* _Task instructions_: Based on the listing below, report how many lines contain the word "before". Nothing but the number, please.

■ ■ ■ ■ ■ ■ ■

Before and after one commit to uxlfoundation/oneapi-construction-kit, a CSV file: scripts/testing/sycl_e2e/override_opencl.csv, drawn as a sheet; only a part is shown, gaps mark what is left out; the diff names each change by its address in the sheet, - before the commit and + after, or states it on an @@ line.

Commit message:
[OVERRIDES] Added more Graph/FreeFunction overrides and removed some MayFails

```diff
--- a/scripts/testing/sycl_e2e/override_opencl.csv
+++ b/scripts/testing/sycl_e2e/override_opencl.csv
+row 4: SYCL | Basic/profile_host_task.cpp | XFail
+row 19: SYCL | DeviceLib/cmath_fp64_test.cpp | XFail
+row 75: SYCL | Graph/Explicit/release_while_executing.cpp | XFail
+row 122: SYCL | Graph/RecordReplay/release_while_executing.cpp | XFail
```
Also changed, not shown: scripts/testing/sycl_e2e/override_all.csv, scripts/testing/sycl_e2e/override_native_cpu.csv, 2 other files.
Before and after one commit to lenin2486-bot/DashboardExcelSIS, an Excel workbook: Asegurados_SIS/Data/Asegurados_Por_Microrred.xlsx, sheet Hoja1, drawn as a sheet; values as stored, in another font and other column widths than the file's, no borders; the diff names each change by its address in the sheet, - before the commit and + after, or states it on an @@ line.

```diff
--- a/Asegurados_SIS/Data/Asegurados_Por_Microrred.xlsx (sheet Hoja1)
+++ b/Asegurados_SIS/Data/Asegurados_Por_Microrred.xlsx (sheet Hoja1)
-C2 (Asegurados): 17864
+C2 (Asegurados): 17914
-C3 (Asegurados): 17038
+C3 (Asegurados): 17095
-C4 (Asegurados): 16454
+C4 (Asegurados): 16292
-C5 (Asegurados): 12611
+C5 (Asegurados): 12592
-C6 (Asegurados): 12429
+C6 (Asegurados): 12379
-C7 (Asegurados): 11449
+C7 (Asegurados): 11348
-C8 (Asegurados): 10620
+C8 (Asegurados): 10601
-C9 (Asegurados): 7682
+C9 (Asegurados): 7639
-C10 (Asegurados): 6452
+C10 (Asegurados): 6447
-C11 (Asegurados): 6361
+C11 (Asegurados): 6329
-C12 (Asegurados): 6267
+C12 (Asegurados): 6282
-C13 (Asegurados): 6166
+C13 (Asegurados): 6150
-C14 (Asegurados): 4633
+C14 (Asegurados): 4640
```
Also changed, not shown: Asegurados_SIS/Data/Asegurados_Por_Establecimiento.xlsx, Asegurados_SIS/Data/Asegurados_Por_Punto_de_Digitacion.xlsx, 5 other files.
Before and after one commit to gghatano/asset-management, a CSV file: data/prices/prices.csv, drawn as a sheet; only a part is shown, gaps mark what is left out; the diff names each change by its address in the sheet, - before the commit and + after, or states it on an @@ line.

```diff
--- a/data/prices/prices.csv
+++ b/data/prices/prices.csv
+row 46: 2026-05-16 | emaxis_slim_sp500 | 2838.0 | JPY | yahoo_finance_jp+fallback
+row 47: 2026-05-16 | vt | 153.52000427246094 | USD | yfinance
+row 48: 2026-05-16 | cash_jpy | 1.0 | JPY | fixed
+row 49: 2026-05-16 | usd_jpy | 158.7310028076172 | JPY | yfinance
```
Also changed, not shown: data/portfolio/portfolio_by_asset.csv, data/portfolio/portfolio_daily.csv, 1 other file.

■ ■ ■ ■ ■ ■ ■

* _Response below_: 3